* _ACTIVITY_: Look through the data and write out every line with the word "href" in it.

[Difference listings]
►
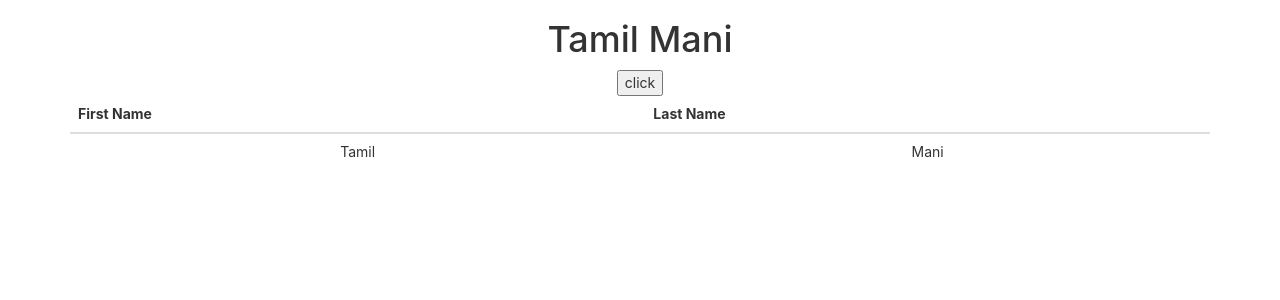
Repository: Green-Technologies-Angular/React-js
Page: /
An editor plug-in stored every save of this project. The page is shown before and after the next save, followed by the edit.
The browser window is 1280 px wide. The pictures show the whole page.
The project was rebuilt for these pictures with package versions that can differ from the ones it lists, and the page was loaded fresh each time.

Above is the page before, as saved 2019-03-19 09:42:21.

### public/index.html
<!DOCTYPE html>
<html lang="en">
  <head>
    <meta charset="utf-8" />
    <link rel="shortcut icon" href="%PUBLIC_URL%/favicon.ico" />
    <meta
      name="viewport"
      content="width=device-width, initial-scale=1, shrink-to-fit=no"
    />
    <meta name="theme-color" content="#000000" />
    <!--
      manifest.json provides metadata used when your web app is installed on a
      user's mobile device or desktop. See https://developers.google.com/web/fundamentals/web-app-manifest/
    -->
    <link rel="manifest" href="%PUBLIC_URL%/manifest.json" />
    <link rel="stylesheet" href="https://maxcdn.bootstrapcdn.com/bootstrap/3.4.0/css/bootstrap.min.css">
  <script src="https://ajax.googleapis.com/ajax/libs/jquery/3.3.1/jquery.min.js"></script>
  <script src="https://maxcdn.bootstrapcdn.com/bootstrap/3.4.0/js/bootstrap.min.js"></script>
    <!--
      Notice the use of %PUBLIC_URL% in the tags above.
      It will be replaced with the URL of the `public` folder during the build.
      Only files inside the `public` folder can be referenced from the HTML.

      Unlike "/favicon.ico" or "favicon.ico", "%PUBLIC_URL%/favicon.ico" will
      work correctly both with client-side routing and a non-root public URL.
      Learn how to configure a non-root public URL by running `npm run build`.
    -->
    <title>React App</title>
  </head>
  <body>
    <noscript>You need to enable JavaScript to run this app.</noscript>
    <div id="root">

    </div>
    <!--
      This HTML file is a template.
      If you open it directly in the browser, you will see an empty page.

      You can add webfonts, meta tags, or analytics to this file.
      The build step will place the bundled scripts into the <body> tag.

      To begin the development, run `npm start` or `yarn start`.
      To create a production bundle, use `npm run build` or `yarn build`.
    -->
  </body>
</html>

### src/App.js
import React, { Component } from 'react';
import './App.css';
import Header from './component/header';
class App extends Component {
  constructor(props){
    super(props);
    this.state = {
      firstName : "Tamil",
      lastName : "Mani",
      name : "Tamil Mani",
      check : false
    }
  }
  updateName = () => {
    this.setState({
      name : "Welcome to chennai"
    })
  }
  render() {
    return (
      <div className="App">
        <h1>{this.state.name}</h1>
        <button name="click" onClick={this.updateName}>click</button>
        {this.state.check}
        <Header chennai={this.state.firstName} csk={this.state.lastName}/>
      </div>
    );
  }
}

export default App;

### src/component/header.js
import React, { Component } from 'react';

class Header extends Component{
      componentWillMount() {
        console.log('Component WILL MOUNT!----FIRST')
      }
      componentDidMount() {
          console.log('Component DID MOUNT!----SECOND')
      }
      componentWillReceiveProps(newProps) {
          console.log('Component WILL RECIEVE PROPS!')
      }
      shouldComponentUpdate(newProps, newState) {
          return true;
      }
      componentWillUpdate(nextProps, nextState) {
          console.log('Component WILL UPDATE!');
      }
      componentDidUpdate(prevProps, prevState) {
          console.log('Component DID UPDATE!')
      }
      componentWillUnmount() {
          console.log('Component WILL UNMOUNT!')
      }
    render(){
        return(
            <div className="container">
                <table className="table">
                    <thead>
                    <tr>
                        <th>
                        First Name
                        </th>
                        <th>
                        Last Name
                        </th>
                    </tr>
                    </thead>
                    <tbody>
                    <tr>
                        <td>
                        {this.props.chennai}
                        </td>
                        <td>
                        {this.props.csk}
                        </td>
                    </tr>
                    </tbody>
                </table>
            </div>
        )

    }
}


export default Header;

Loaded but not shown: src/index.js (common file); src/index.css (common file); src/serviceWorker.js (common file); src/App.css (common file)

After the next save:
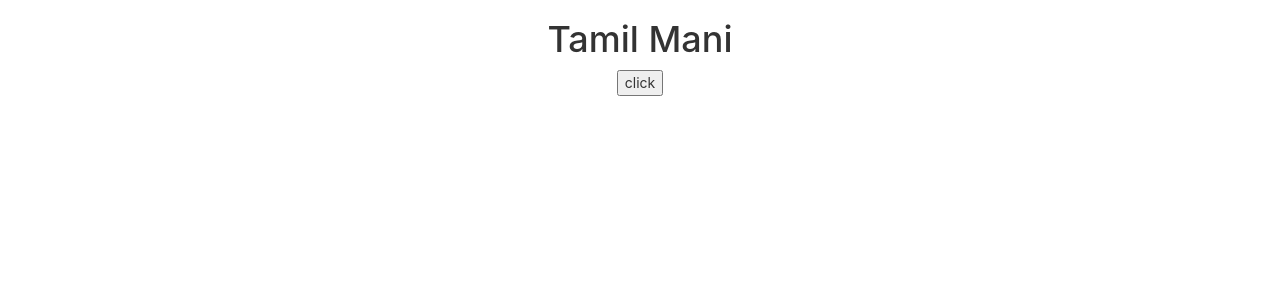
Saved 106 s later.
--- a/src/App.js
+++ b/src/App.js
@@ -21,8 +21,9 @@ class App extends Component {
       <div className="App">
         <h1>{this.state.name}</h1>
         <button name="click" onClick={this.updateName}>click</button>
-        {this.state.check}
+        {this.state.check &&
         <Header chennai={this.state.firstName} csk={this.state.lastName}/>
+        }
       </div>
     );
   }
◄
* _RESPONSE_:
    <link rel="shortcut icon" href="%PUBLIC_URL%/favicon.ico" />
    <link rel="manifest" href="%PUBLIC_URL%/manifest.json" />
    <link rel="stylesheet" href="https://maxcdn.bootstrapcdn.com/bootstrap/3.4.0/css/bootstrap.min.css">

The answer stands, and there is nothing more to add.